Over the past couple of years, JUUL sales have skyrocketed, making it one of the most popular e-cigarettes on the market. JUUL was created as a smoking alternative for those who use tobacco products. JUUL Labs believes that their alternative “vaping” method is not appropriate for people who do not already smoke. Unfortunately, with the JUUL’s trendy, USB-shaped style and flavorful e-liquid cartridges, it has become highly popular among teens and young adults. Director of the CDC, Robert Redfield, M.D. expressed that the use of JUUL among kids “threatens our progress in reducing youth e-cigarette use.”

Is JUUL Safer than Cigarettes?

E-cigarettes contain nicotine, which is an addictive drug found in tobacco products. According to the NIH, nicotine is known to have serious systemic side effects which can adversely affect major organs, including the heart, reproductive system, lungs and kidneys. It is controversial that Nicotine is considered to be a safer alternative to tobacco products, including cigarettes. Even though e-cigarettes have fewer harmful chemicals than cigarettes, all JUUL e-cigarettes have a high level of nicotine. According to the manufacturer, a single JUUL pod contains as much nicotine as a pack of 20 regular cigarettes.

Risks Associated with Vaping

Researchers and scientists are still learning about the long-term effects of these products because they are still relatively new. The U.S. Surgeon General has concluded that “e-cigarette use among youth and young adults is a public health concern, and that e-cigarette aerosol is not harmless.” According to the CDC, the aerosol from e-cigarettes (what the users breathe from the device and exhale) contain harmful and potentially harmful substances, including:

• Nicotine
• Ultrafine particles
• Chemical flavoring
• Volatile organic compounds
• Cancer-causing chemical
• Heavy metals

The risks don’t just come from the aerosol in JUUL products. There have been cases of defective e-cigarette batteries which have caused explosions and fires. These explosions have led to serious injuries. Also, people have been poisoned by swallowing, breathing, or absorbing e-cigarette liquid through their skin or eyes. Bearing all of this in mind, many people who use e-cigarettes end up smoking tobacco products, such as cigarettes.

JUUL Popularity Among High School Students 

The risk associated with e-cigarette use is highest for teens and young adults.

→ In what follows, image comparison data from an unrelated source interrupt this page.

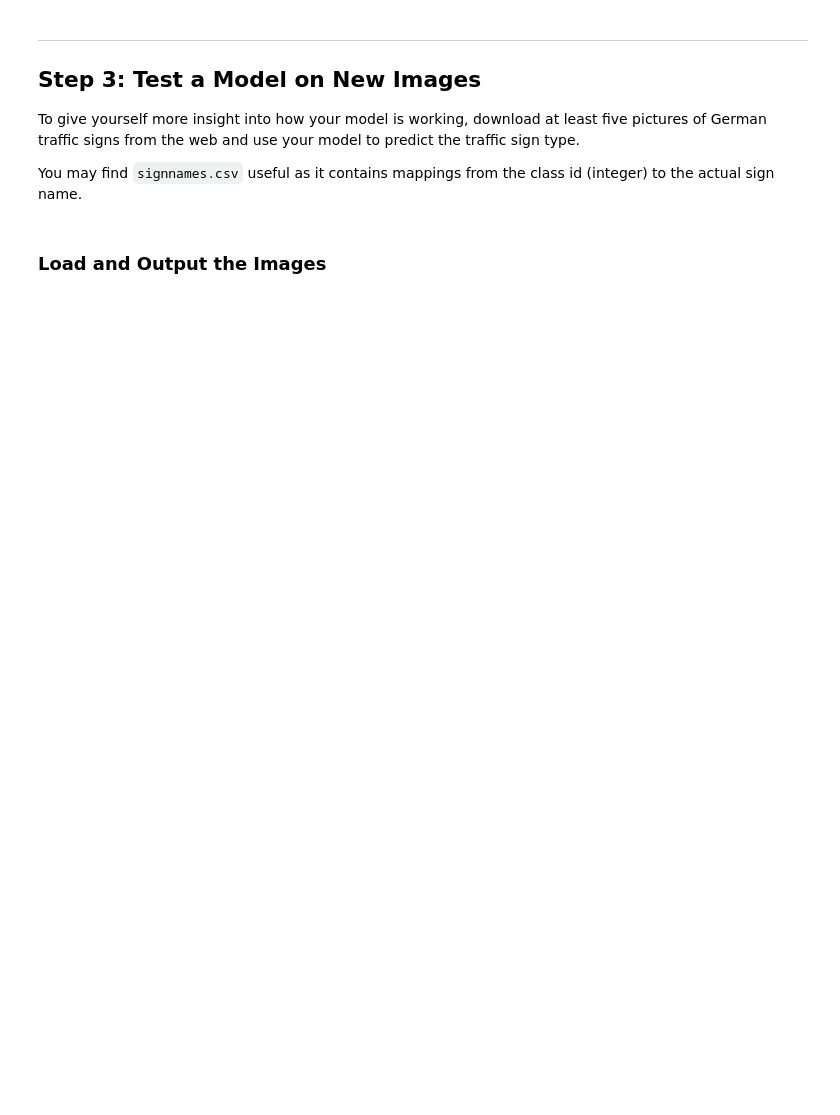
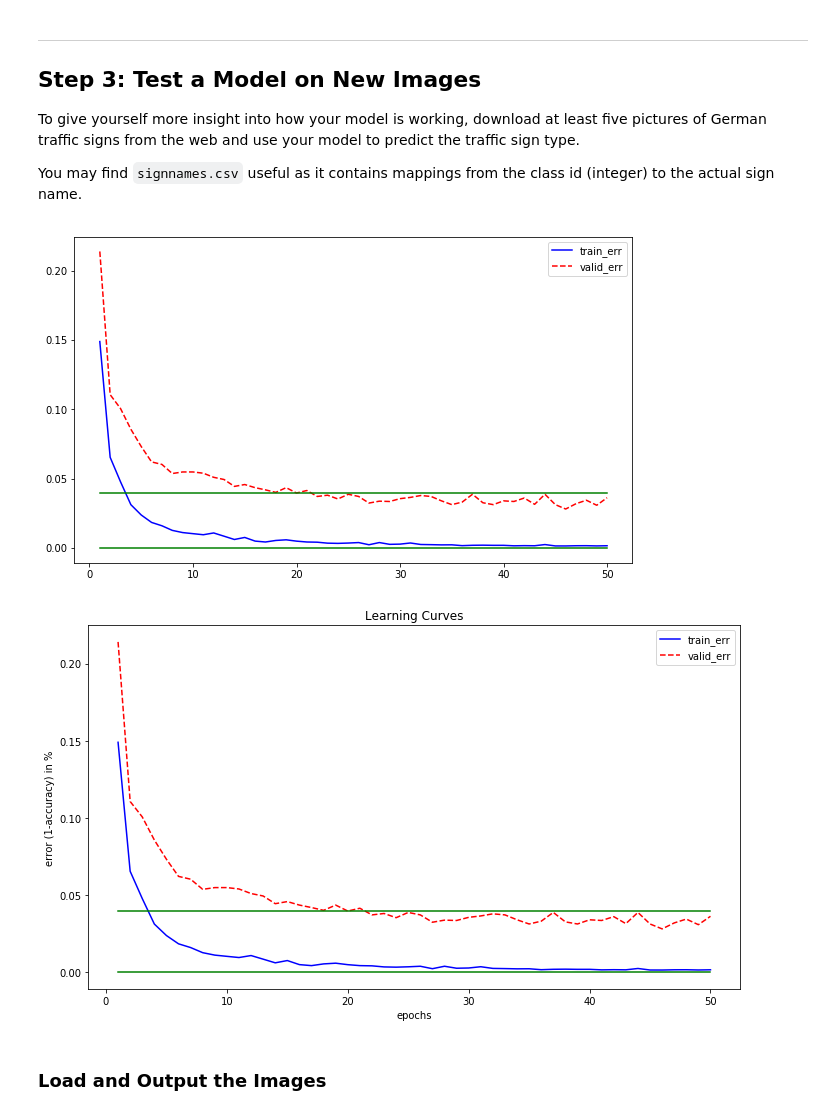
Before and after one commit to uv10000/P3, a Jupyter notebook: Traffic_Sign_Classifier_v2.ipynb, the cells around one changed output. Drawn from its saved outputs; the diff is of its cells as text; code cells hidden in the pictures; blank space fills up the shorter version.

```diff
--- a/Traffic_Sign_Classifier_v2.ipynb
+++ b/Traffic_Sign_Classifier_v2.ipynb
@@ -486,6 +514,35 @@ if False:   # retrain only on demand
 To give yourself more insight into how your model is working, download at least five pictures of German traffic signs from the web and use your model to predict the traffic sign type.
 
 You may find `signnames.csv` useful as it contains mappings from the class id (integer) to the actual sign name.
+# %%
+#print(train_acc_hist)
+#plt.plot([train_acc_hist, valid_acc_hist])
+
+t = np.linspace(1, EPOCHS)
+zz= np.zeros(EPOCHS)
+ff= zz+0.04
+plt.figure(figsize=(10, 6))
+line1, = plt.plot(t, train_err_hist, 'b-', label='train_err')
+line2, = plt.plot(t, valid_err_hist, 'r--', label='valid_err')
+line3, = plt.plot(t, zz, 'g' )
+line4, = plt.plot(t, ff, 'g' )
+plt.legend(loc='upper right')
+
+
+fig, ax = plt.subplots(figsize=(10, 6))
+line1, = plt.plot(t, train_err_hist, 'b-', label='train_err')
+line2, = plt.plot(t, valid_err_hist, 'r--', label='valid_err')
+line3, = plt.plot(t, zz, 'g' )
+line4, = plt.plot(t, ff, 'g' )
+ax.set_xlabel('epochs')
+ax.set_ylabel('error (1-accuracy) in %')
+ax.set_title('Learning Curves')
+ax.legend(loc='upper right')
+fig.tight_layout()
+plt.show()
+# %% [output]
+[figure, added]
+[figure, added]
 # %% [markdown]
 ### Load and Output the Images
 # %%
```
Also changed, not shown: parts of 8 cells of this notebook, 4 other files.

Nicotine harms adolescent brain development, which continues into the early to mid-20’s. According to the FDA, e-cigarette use rose from 1.5% to 16% among high school students and from 0.6% to 5.3% among middle school students from 2011 to 2015; over 2 million high school and middle school students used e-cigarettes in 2016. How is that possible if you have to be 18 years old to purchase tobacco products? The cheap cost, tasty flavors and discreet product design, teens are still finding a way to get their hands on the JUUL.

Marketing Strategies Targeted at Teens and Adolescents

Over the past several months, the U.S. Food and Drug Administration (FDA) has taken a series of actions as part of its Youth Tobacco Prevention Plan to more immediately target the illegal sales of e-cigarettes to youth, as well as youth-oriented marketing and appeal of these products. Parents are advised to set a good example for their children by not using e-cigarettes themselves. Also, talking about the harmful effects with their children. Teachers have also been advised about the recent incline of teen JUUL use and the popularity of use by students in schools, classrooms and bathrooms.

The Centers for Disease Control and Prevention’s website offers information on the harmful effects of e-cigarettes, as well as resources for parents, teachers, and healthcare providers. Stay updated on more news like this by visiting our website at: www.occumedne.com.


Photo Credit: https://vaping360.com/